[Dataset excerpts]
+-------+
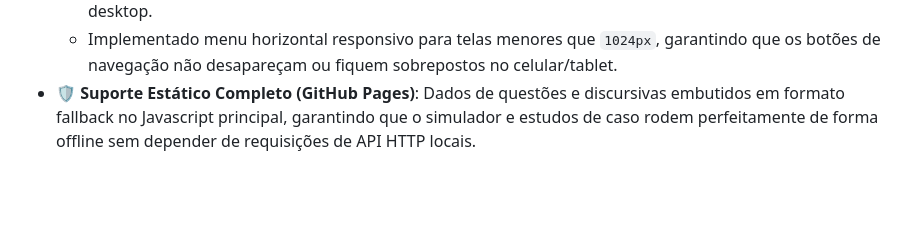
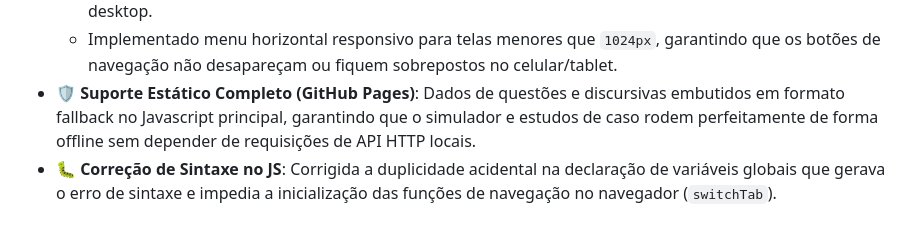
Before and after one commit to yuriluna85/concurso-if, a Markdown page: README.md, the part around the change. Drawn GitHub-style; blank space fills up the shorter version.

```diff
--- a/README.md
+++ b/README.md
@@ -97,3 +97,4 @@ Concurso IFBA IFBaiano/
   - Removido o conflito de grid duplo que causava o deslocamento e sobreposição dos elementos à direita no desktop.
   - Implementado menu horizontal responsivo para telas menores que `1024px`, garantindo que os botões de navegação não desapareçam ou fiquem sobrepostos no celular/tablet.
 - 🛡️ **Suporte Estático Completo (GitHub Pages)**: Dados de questões e discursivas embutidos em formato fallback no Javascript principal, garantindo que o simulador e estudos de caso rodem perfeitamente de forma offline sem depender de requisições de API HTTP locais.
+- 🐛 **Correção de Sintaxe no JS**: Corrigida a duplicidade acidental na declaração de variáveis globais que gerava o erro de sintaxe e impedia a inicialização das funções de navegação no navegador (`switchTab`).
```
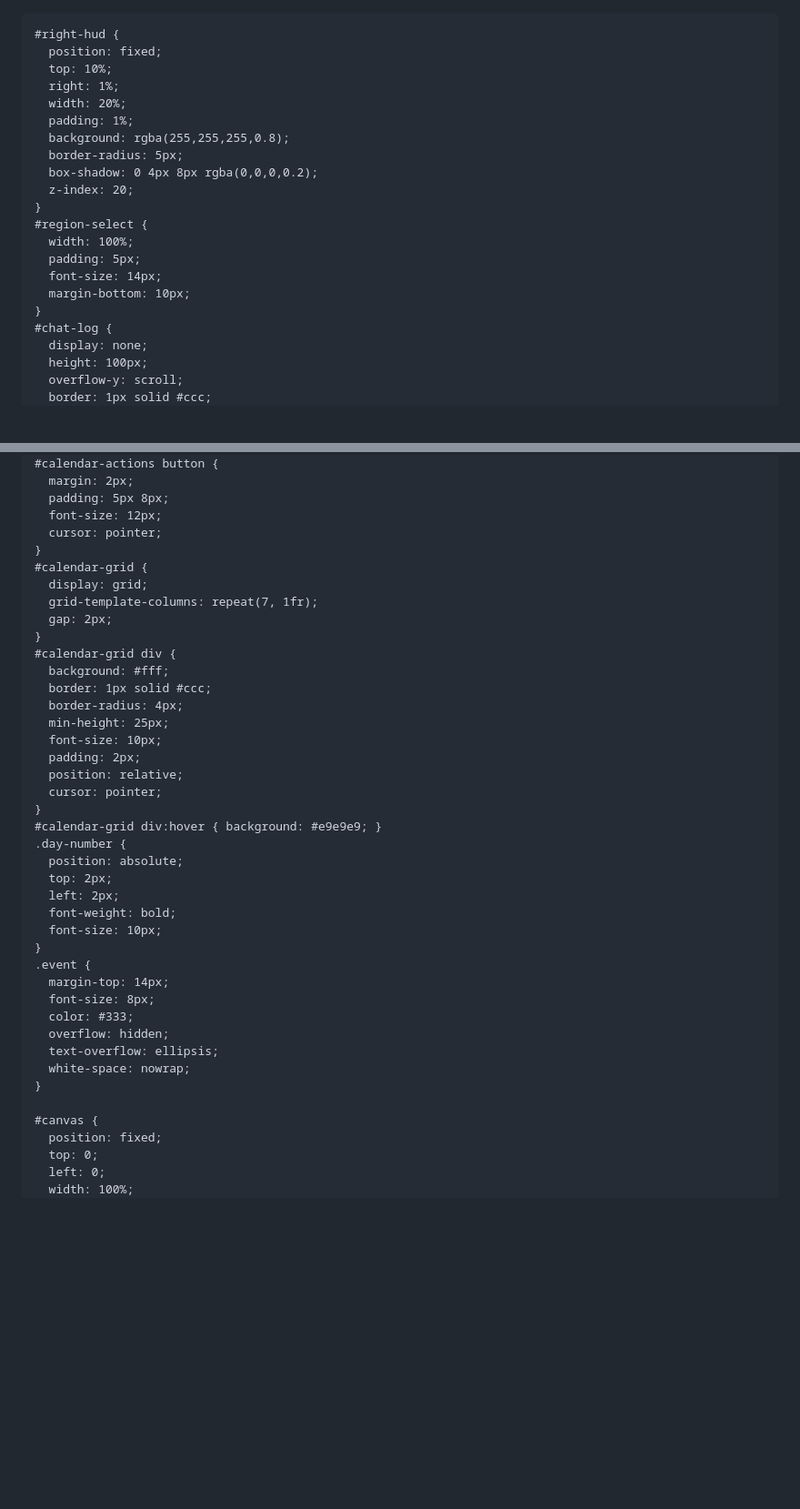
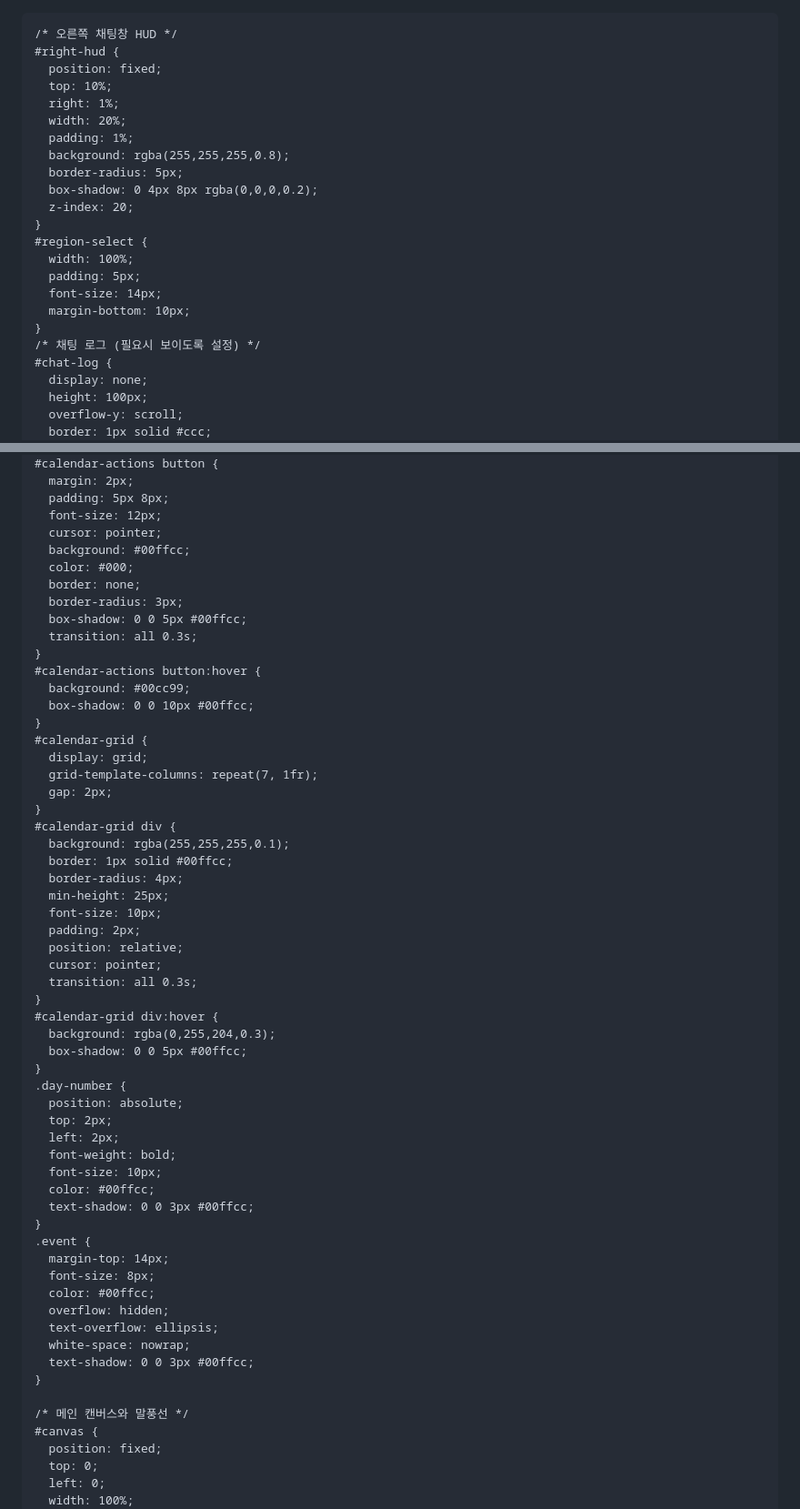
Before and after one commit to rnjsjergus179/EmotionAIL, a Markdown page: README.md, 2 parts joined by grey strips. Shown: that part at 91% size. GitHub-like rendering; blank space fills up the shorter version.

```diff
--- a/README.md
+++ b/README.md
@@ -1,15 +1,15 @@
-
-
 <!DOCTYPE html>
 <html lang="ko">
 <head>
   <meta charset="UTF-8" />
   <meta name="viewport" content="width=device-width, initial-scale=1.0"/>
-  <title>3D 캐릭터 HUD, 달력 & 말풍선 채팅</title>
+  <title>3D 캐릭터 HUD, 캘린더, 음성 채팅 & 말풍선</title>
   <style>
+    /* 기본 스타일 */
     * { margin: 0; padding: 0; box-sizing: border-box; }
-    html, body { height: 100%; font-family: Arial, sans-serif; overflow: hidden; }
+    html, body { height: 100%; font-family: 'Courier New', monospace; overflow: hidden; }
 
+    /* 오른쪽 채팅창 HUD */
     #right-hud {
       position: fixed;
       top: 10%;
@@ -27,6 +27,7 @@
       font-size: 14px;
       margin-bottom: 10px;
     }
+    /* 채팅 로그 (필요시 보이도록 설정) */
     #chat-log {
       display: none;
       height: 100px;
@@ -80,6 +140,16 @@
       padding: 5px 8px;
       font-size: 12px;
       cursor: pointer;
+      background: #00ffcc;
+      color: #000;
+      border: none;
+      border-radius: 3px;
+      box-shadow: 0 0 5px #00ffcc;
+      transition: all 0.3s;
+    }
+    #calendar-actions button:hover {
+      background: #00cc99;
+      box-shadow: 0 0 10px #00ffcc;
     }
     #calendar-grid {
       display: grid;
@@ -87,32 +157,40 @@
       gap: 2px;
     }
     #calendar-grid div {
-      background: #fff;
-      border: 1px solid #ccc;
+      background: rgba(255,255,255,0.1);
+      border: 1px solid #00ffcc;
       border-radius: 4px;
       min-height: 25px;
       font-size: 10px;
       padding: 2px;
       position: relative;
       cursor: pointer;
+      transition: all 0.3s;
     }
-    #calendar-grid div:hover { background: #e9e9e9; }
+    #calendar-grid div:hover {
+      background: rgba(0,255,204,0.3);
+      box-shadow: 0 0 5px #00ffcc;
+    }
     .day-number {
       position: absolute;
       top: 2px;
       left: 2px;
       font-weight: bold;
       font-size: 10px;
+      color: #00ffcc;
+      text-shadow: 0 0 3px #00ffcc;
     }
     .event {
       margin-top: 14px;
       font-size: 8px;
-      color: #333;
+      color: #00ffcc;
       overflow: hidden;
       text-overflow: ellipsis;
       white-space: nowrap;
+      text-shadow: 0 0 3px #00ffcc;
     }
 
+    /* 메인 캔버스와 말풍선 */
     #canvas {
       position: fixed;
       top: 0;
```
Also changed, not shown: other parts of README.md (+378 -221 lines).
+-------+
Spot the lines above that mention "README" and copy them.

*ANSWER AREA*:
Before and after one commit to yuriluna85/concurso-if, a Markdown page: README.md, the part around the change. Drawn GitHub-style; blank space fills up the shorter version.
--- a/README.md
+++ b/README.md
Before and after one commit to rnjsjergus179/EmotionAIL, a Markdown page: README.md, 2 parts joined by grey strips. Shown: that part at 91% size. GitHub-like rendering; blank space fills up the shorter version.
--- a/README.md
+++ b/README.md
Also changed, not shown: other parts of README.md (+378 -221 lines).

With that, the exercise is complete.